Retype every line of the data below, starting with the first and ending with the line that contains "Add Nimbus (Mac weather app)", but leave out the pictures.
Start of MATERIAL SHOWN
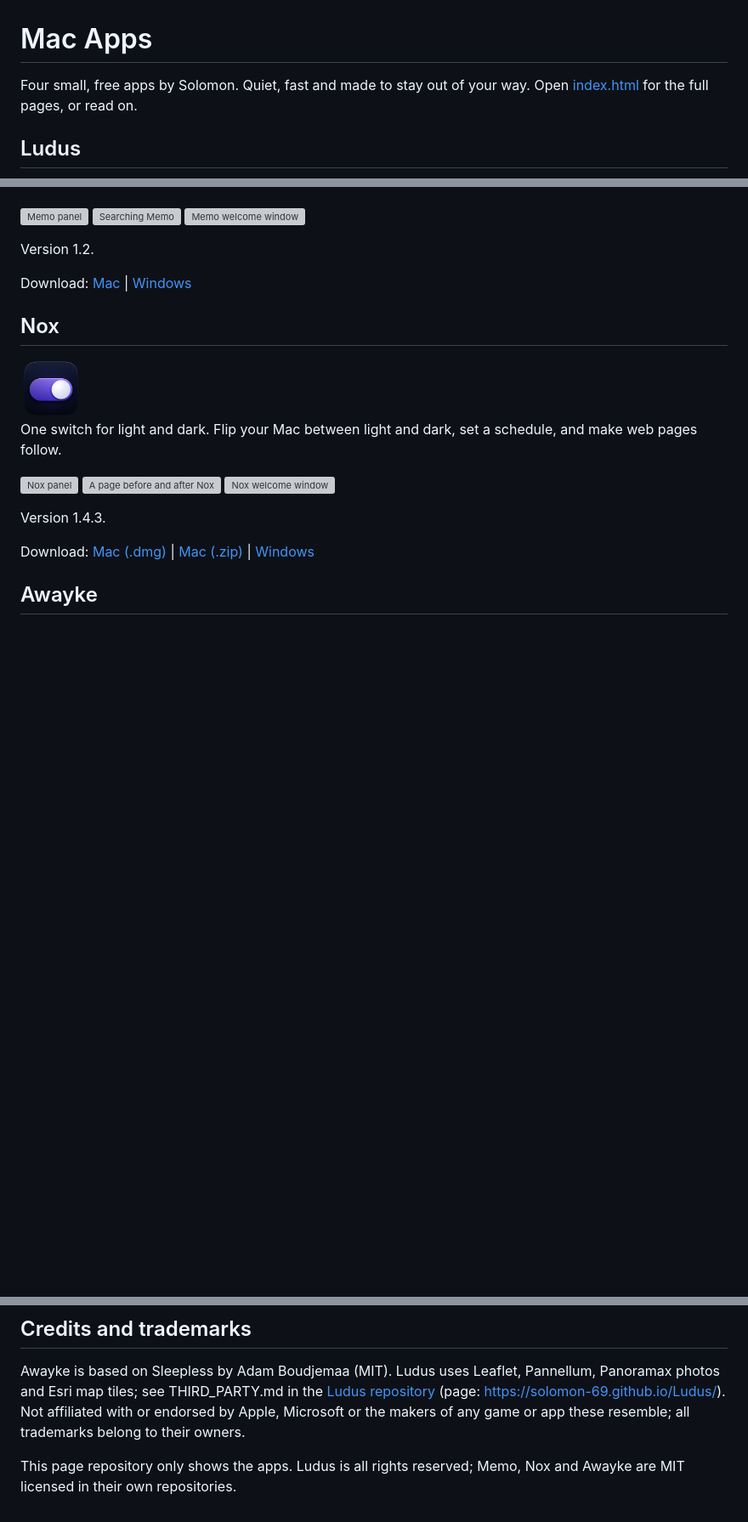
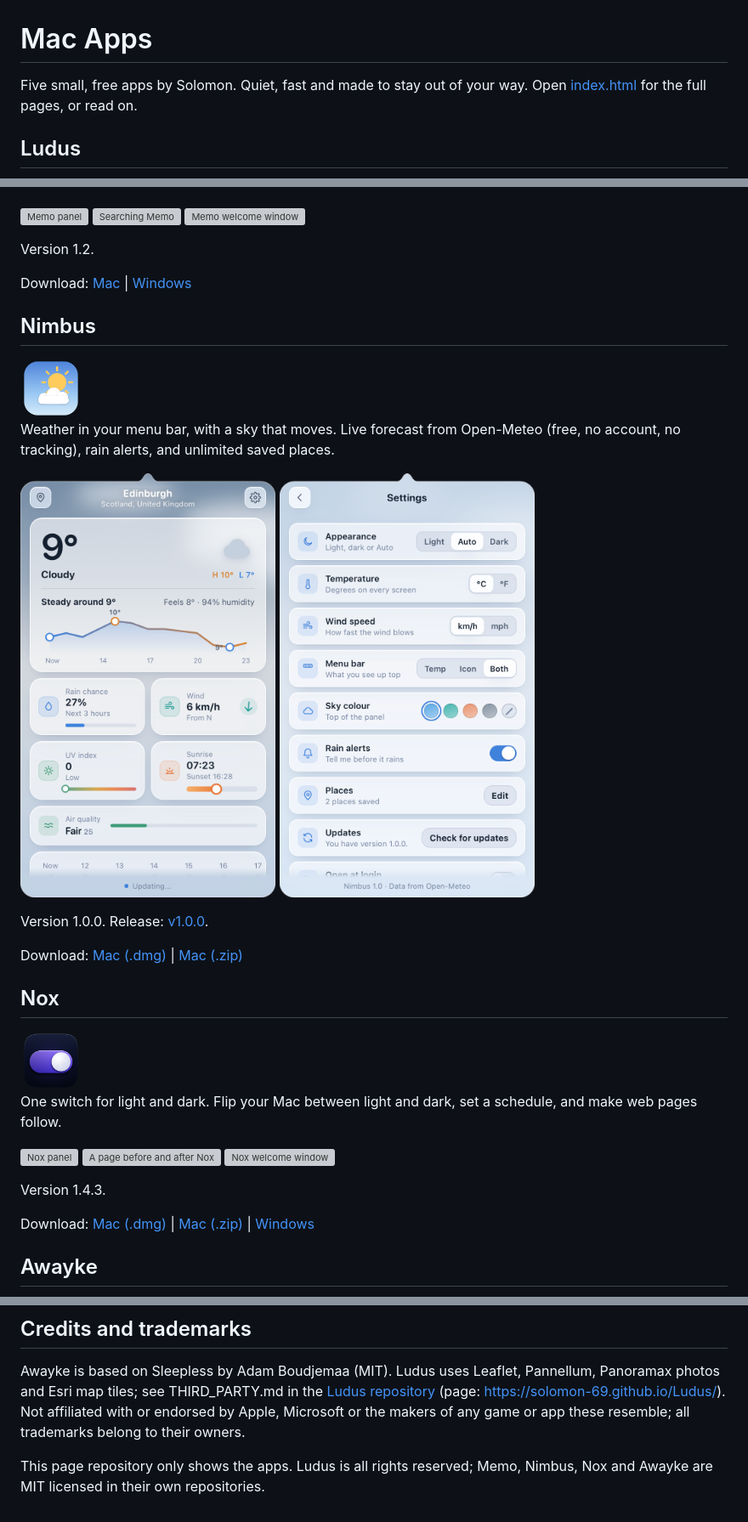
Before and after one commit to Solomon-69/Mac-Apps, a Markdown page: README.md, 3 parts joined by grey strips. Shown at 85% size. Rendered like a GitHub page; pictures changed too: nimbus/img/icon.png (added), nimbus/img/panel-light.png (added), nimbus/img/settings-light.png (added); blank space fills up the shorter version; grey boxes are pictures that could not be loaded.

Commit message:
Add Nimbus (Mac weather app)

```diff
--- a/README.md
+++ b/README.md
@@ -1,6 +1,6 @@
 # Mac Apps
 
-Four small, free apps by Solomon. Quiet, fast and made to stay out of your way. Open [index.html](index.html) for the full pages, or read on.
+Five small, free apps by Solomon. Quiet, fast and made to stay out of your way. Open [index.html](index.html) for the full pages, or read on.
 
 ## Ludus
 
@@ -27,6 +27,18 @@ Everything you copy, one shortcut away. Memo keeps a searchable history of text,
 Version 1.2.
 
 Download: [Mac](https://github.com/Solomon-69/Memo/releases/latest/download/Memo-mac.zip) | [Windows](https://github.com/Solomon-69/Memo/releases/latest/download/Memo-windows.zip)
+
+## Nimbus
+
+<img src="nimbus/img/icon.png" width="72" alt="Nimbus icon">
+
+Weather in your menu bar, with a sky that moves. Live forecast from Open-Meteo (free, no account, no tracking), rain alerts, and unlimited saved places.
+
+<img src="nimbus/img/panel-light.png" width="300" alt="Nimbus panel"> <img src="nimbus/img/settings-light.png" width="300" alt="Nimbus settings">
+
+Version 1.0.0. Release: [v1.0.0](https://github.com/Solomon-69/Nimbus/releases/tag/v1.0.0).
+
+Download: [Mac (.dmg)](https://github.com/Solomon-69/Nimbus/releases/latest/download/Nimbus.dmg) | [Mac (.zip)](https://github.com/Solomon-69/Nimbus/releases/latest/download/Nimbus-mac.zip)
 
 ## Nox
 
@@ -73,4 +85,4 @@ To check that a download has not been changed, compare its SHA-256 fingerprint w
 
 Awayke is based on Sleepless by Adam Boudjemaa (MIT). Ludus uses Leaflet, Pannellum, Panoramax photos and Esri map tiles; see THIRD_PARTY.md in the [Ludus repository](https://github.com/Solomon-69/Ludus) (page: https://solomon-69.github.io/Ludus/). Not affiliated with or endorsed by Apple, Microsoft or the makers of any game or app these resemble; all trademarks belong to their owners.
 
-This page repository only shows the apps. Ludus is all rights reserved; Memo, Nox and Awayke are MIT licensed in their own repositories.
+This page repository only shows the apps. Ludus is all rights reserved; Memo, Nimbus, Nox and Awayke are MIT licensed in their own repositories.
```
Also changed, not shown: CHECKSUMS.md (+2 -1 lines), 6 other files.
End of MATERIAL SHOWN
**WRITTEN SOLUTION**
Before and after one commit to Solomon-69/Mac-Apps, a Markdown page: README.md, 3 parts joined by grey strips. Shown at 85% size. Rendered like a GitHub page; pictures changed too: nimbus/img/icon.png (added), nimbus/img/panel-light.png (added), nimbus/img/settings-light.png (added); blank space fills up the shorter version; grey boxes are pictures that could not be loaded.

Commit message:
Add Nimbus (Mac weather app)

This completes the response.